The government will focus on growing the UK’s unique strengths and already a world leader in semiconductor compounds, research and development, intellectual property and design by investing up to £200 million over 2023-2025, and up to £1 billion in the following year. decade. This funding will be used to improve talent pipelines and will make it easier for UK companies to access things like prototyping, tools and business support.
This effort will include investment in a new National Semiconductor Infrastructure Initiative to unlock the potential of UK chip companies in this key area. It will see whether better access to prototyping facilities for chip companies is necessary to overcome innovation barriers and grow the industry. It will also explore opportunities to make specialist software tools more available to start-ups. Department of Science, Innovation and Technology assigned research who will look at how best to build Infrastructure initiatives. It will report its findings in the fall.
In addition, the government will announce plans in the fall to support investments in the semiconductor manufacturing sector, particularly where they are critical to the UK’s technology ecosystem or UK national security.
Further announcements include:
- New UK Semiconductor Advisory Panel bringing together key figures from industry, government and academia to work together to deliver strategy. The Advisory Panel will speak on behalf of the sector and provide advice and feedback

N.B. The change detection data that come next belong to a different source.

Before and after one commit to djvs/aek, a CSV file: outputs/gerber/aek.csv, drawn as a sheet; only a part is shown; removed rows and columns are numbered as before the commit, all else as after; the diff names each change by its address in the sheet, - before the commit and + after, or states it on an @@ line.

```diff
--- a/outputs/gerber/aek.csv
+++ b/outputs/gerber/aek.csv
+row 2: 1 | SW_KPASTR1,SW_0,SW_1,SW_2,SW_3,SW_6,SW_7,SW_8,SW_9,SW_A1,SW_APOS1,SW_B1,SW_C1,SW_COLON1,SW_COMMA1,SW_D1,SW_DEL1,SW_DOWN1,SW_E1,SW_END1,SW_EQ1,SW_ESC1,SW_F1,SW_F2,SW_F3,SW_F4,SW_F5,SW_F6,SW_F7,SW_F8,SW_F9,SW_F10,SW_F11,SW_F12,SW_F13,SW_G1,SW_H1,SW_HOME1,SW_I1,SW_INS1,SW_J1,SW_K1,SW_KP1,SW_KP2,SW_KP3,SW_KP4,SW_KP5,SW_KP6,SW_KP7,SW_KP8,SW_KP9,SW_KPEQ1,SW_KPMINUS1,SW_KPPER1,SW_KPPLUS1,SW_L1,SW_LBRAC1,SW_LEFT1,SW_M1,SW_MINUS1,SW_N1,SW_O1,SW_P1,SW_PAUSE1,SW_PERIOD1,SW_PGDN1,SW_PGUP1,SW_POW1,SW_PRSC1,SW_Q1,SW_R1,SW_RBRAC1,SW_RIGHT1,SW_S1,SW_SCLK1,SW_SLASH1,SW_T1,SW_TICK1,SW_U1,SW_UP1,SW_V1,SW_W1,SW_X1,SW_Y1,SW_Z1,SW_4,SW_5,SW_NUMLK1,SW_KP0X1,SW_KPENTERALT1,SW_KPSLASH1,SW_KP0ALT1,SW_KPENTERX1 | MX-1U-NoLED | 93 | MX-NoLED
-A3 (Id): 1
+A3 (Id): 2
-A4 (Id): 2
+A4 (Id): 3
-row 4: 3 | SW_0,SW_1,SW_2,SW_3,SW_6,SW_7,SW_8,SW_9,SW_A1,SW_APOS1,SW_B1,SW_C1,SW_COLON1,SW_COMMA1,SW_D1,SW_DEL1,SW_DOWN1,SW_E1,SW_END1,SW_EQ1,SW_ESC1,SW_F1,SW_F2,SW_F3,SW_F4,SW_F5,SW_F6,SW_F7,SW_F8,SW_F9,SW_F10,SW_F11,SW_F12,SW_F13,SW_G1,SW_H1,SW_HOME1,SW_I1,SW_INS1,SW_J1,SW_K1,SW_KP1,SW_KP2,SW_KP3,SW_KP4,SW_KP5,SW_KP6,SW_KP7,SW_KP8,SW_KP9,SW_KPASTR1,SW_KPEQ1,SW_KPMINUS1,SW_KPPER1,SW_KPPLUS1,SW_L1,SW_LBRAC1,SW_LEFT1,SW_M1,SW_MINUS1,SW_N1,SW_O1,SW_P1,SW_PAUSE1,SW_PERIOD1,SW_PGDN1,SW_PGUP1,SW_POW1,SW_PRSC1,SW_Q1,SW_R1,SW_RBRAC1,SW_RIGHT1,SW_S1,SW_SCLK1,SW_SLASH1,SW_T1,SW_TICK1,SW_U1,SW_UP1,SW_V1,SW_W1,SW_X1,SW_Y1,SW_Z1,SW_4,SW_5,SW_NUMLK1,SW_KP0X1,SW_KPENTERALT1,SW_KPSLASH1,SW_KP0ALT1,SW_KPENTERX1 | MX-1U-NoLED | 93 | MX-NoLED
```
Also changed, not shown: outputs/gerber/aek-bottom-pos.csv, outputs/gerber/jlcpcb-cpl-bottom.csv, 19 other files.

- specialist incubator pilots will focus on removing the barriers that hinder the growth of semiconductor startups. The scheme, launched today, will give the industry better access to technical as well as coaching resources and networks

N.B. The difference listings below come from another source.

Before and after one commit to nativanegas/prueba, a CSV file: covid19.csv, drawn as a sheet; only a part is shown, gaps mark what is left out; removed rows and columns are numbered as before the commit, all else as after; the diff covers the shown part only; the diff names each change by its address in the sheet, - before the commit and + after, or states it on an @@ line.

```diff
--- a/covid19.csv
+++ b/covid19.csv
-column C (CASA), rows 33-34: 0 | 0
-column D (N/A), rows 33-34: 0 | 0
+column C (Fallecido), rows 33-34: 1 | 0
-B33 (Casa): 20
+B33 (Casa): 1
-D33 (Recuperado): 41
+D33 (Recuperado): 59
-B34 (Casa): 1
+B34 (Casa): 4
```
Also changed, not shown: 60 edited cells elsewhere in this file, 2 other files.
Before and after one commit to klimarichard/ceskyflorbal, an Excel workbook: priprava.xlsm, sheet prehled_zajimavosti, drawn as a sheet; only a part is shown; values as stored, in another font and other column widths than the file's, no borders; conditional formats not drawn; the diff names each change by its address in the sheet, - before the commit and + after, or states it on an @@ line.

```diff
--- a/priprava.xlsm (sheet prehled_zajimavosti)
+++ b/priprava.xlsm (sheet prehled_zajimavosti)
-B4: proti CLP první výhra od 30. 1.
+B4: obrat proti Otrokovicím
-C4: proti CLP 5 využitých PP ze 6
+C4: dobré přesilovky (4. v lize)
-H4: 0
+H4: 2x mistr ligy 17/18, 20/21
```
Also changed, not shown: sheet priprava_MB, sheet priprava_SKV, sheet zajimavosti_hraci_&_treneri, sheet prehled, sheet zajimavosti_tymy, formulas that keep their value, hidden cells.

- support for industry-led learning will ensure people can gain the skills the semiconductor industry needs. Programs will provide learning opportunities that focus on the advanced skills required for the sector, such as electrical and electronic engineering and computer science
Securing the supply chain
The journey of a semiconductor chip from lab to market can involve thousands of stages of production that occur around the world, with various locations having highly concentrated production capabilities.
The spike in demand for consumer electronics during the pandemic shows how the global industry can be affected by semiconductor supply issues. This strategy highlights the importance of collaboration with international allies to develop secure supply chain resilience.
The government will take steps to help the sector mitigate the impact of future supply shortages. The UK government also wants to protect critical sectors (essential services, health care, infrastructure and critical national defense) from disturbances that could pose a risk to life, or national security. To help ensure the UK is better protected from future harm, the government is committed to:
- New guidelines will be published to help businesses better understand the risks and steps they can take to become more resilient to supply chain shocks
- ongoing collaboration through international initiatives – such as the UK technology partnership with the US, Japan and the Republic of Korea – to explore common approaches and solutions to increase the resilience of global supply chains
Protect Britain from security risks
Semiconductors can create vulnerabilities in the electronic devices they are used in, and these risks are becoming more significant as the use of internet-connected devices increases. The government is clear that compromising the cybersecurity of the hardware behind every device that supports modern life is unacceptable. Acquisitions of chip companies can also raise national security concerns. The strategy announced actions to protect the UK from these security risks include:
- additional information on the government’s approach to using the National Security and Investment Act, providing information to the industry on what areas of the sector the government has the potential to raise specific concerns about to ensure technology remains safely protected
- the government will continue to support world-leading programs such as Digital Security by Designwhich aims to make semiconductors more resilient and secure in the face of ever-increasing cyber threats